→ Work item: In the copy, keep every word of the data below and none of its pictures.

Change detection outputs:
------

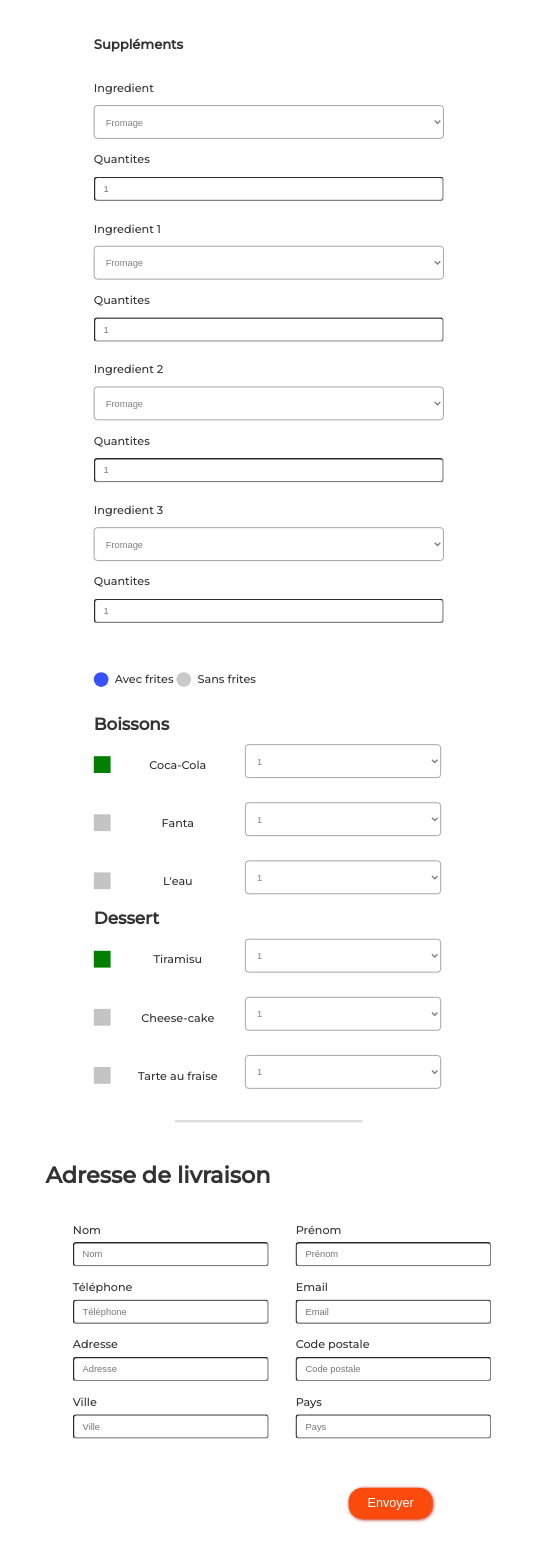
Repository: sisilass31/bella-olonje
Page: html/commande.html
The author's editor kept a copy of each file at every save. The page is drawn from the files as they stood at one save, then again after the next save.
The browser window is 768 px wide. The pictures show the part of the page from y = 1216 to 3456 px (the page is 3456 px tall), at 70% of full size.
Some web libraries are served in a nearby version.

Above is the page before, as saved 2023-02-15 09:08:05.

After the next save:
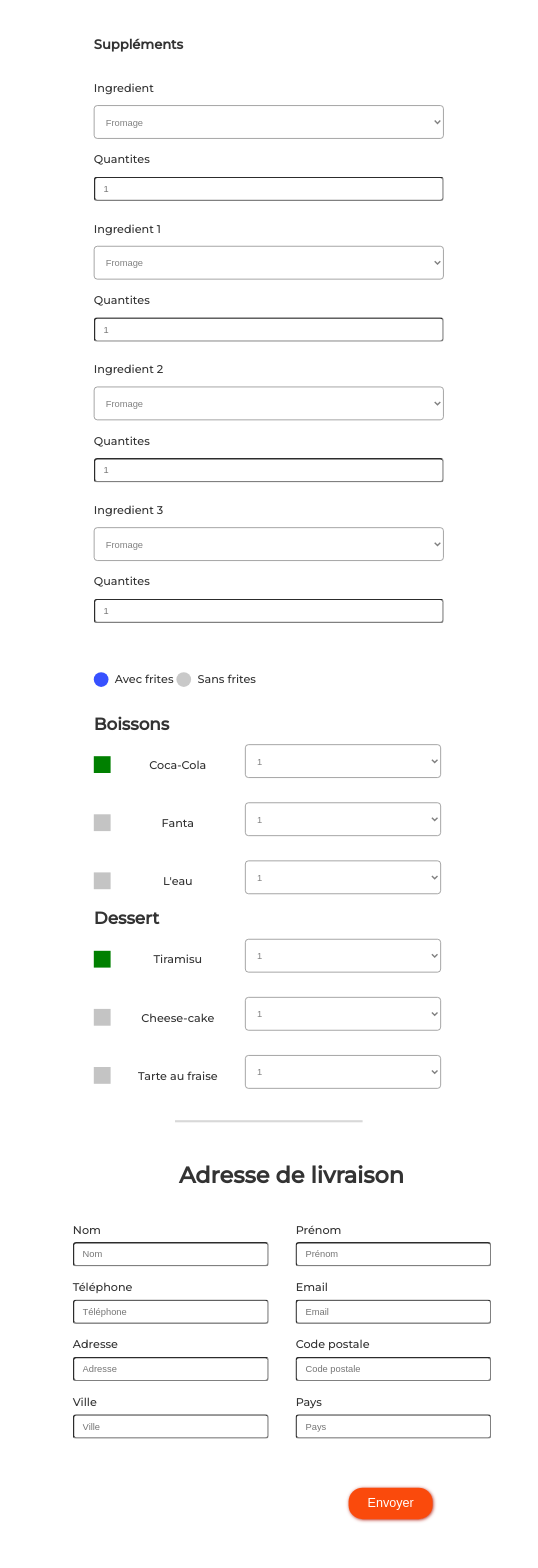
Saved 3 min 35 s later.
--- a/css/commande.css
+++ b/css/commande.css
@@ -481,7 +481,13 @@ button {
         display: flex;
         justify-content: center;
     }
-
+    .livraison h1 {
+        margin-left: 65px;
+        padding-top: 30px;
+        padding-bottom: 50px;
+        display: flex;
+        justify-content: center;
+        }
     .nom_prenom {
         justify-content: center;
         padding: 0;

------

→ Your solution:
Repository: sisilass31/bella-olonje
Page: html/commande.html
The author's editor kept a copy of each file at every save. The page is drawn from the files as they stood at one save, then again after the next save.
The browser window is 768 px wide. The pictures show the part of the page from y = 1216 to 3456 px (the page is 3456 px tall), at 70% of full size.
Some web libraries are served in a nearby version.

Above is the page before, as saved 2023-02-15 09:08:05.

After the next save:
Saved 3 min 35 s later.
--- a/css/commande.css
+++ b/css/commande.css
@@ -481,7 +481,13 @@ button {
         display: flex;
         justify-content: center;
     }
-
+    .livraison h1 {
+        margin-left: 65px;
+        padding-top: 30px;
+        padding-bottom: 50px;
+        display: flex;
+        justify-content: center;
+        }
     .nom_prenom {
         justify-content: center;
         padding: 0;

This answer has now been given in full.